China has cancelled the construction of a $6 billion nuclear procession plant in Guangdong province apparently due to public concerns over its safety.
The planned nuclear fuel processing project in south China's Guangdong Province has been cancelled, state-run Xinhua news agency reported on Satur.
The planned Longwan Industrial Park project under China National Nuclear Corporation, located in Zhishan Township in Heshan City, was cancelled, the report said, quoting officials of municipal government of Jiangmen, which administers Heshan and company sources.
The planned industrial park, with a designed capacity of 1,000 tonnes of uranium in 2020, was to feature facilities for uranium conversion, enrichment and manufacturing of nuclear fuel equipment, involving a total investment of 37 billion yuan ($6 billion), the report said.
The brief report did not mention why the project was cancelled.
This is the first nuclear project cancelled by China, which is embarking on a massive expansion of nuclear power projects.
Earlier reports said local people had expressed concerns over the safety of the processing plant handling such large quantities of uranium.
Public protests which are rare in China are now becoming common specially when it comes to preservation of the environment.
Chinese officials also halted the construction of a copper alloy plant in Sichuan province following violent protests by local residents.
The cancellation of Guangdong plant also comes in the backdrop of slowing down of the economy which was expected to contract to 7.5% this year from last year's 7.8%, amid reports of a liquidity crunch.
In March this year, China shook off concerns over nuclear safety after Fukushima disaster and announced plans to increase its installed nuclear power generation capacity to 20% this year.
By 2020 China will have the third-largest number of nuclear power-generating units in operation, following the US and France, He Yu, Chairman of the China Guangdong Nuclear Power Group said.
Nuclear power totalling 3.24 gigawatts (GW) will be added in 2013, previous reports of Xinhua quoted National Development and Reform Commission as saying. According to a government white paper on energy released in October, 2012, China had 15 nuclear power-generating units in operation with a total installed capacity of 12.54 GW.
He Yu said China has another 30 units currently under construction, which will add another 32.81 GW.
The October white paper stated that nuclear power only accounts for 1.8% of China's total power output, far below the global average of 14%.
China's nuclear power development came to a halt after the Fukushima nuclear crisis that occurred in Japan in March, 2011.
The country suspended approvals for new nuclear plants and carried out a nationwide safety review after the crisis.
The approvals were cautiously resumed in October, 2012.
In January, China broke ground on a 3-billion-yuan ( USD 476 million) nuclear power project with a designed capacity of 200 megawatts in the city of Rongcheng in east China's Shandong Province.
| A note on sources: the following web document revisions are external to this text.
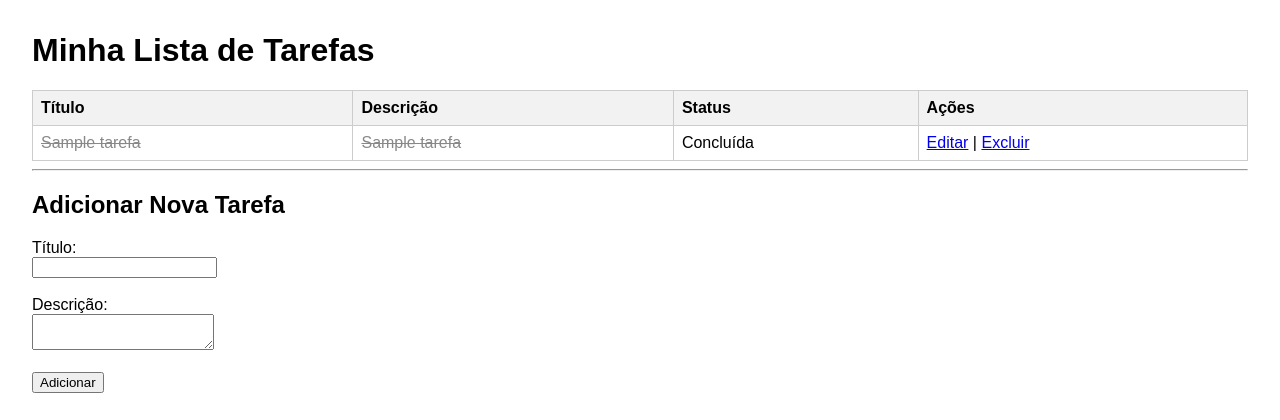
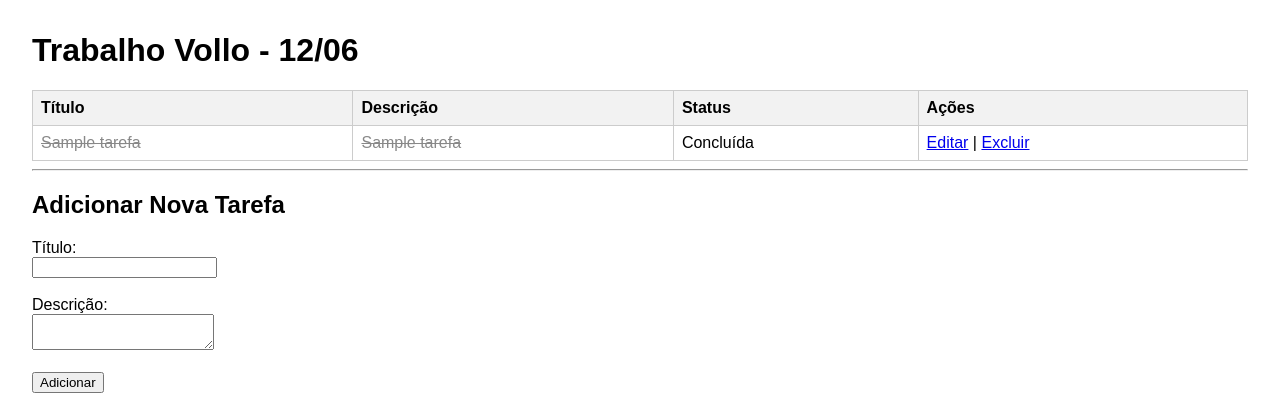
Before and after one commit to ThiagoResende88/fatec-dsm-automated-deploy, a Flask app: page / in a window 1280 px wide. Shown: the top 420 px of the page. Run offline with Flask 3, Linux system fonts and the light colour scheme; a database or web service that is not in the repository returns one stand-in record (values such as "Sample title"); some libraries are stand-ins or nearby versions.

Commit message:
Update index.html

```diff
--- a/templates/index.html
+++ b/templates/index.html
@@ -34,7 +34,7 @@
 </head>
 
 <body>
-    <h1>Minha Lista de Tarefas</h1>
+    <h1>Trabalho Vollo - 12/06</h1>
 
     <table>
         <thead>
```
The project will be the first in the world to feature a high-temperature gas-cooled reactor with fourth-generation features to be used for commercial purposes.
Developed by Tsinghua University, the reactor will start generating power by the end of 2017.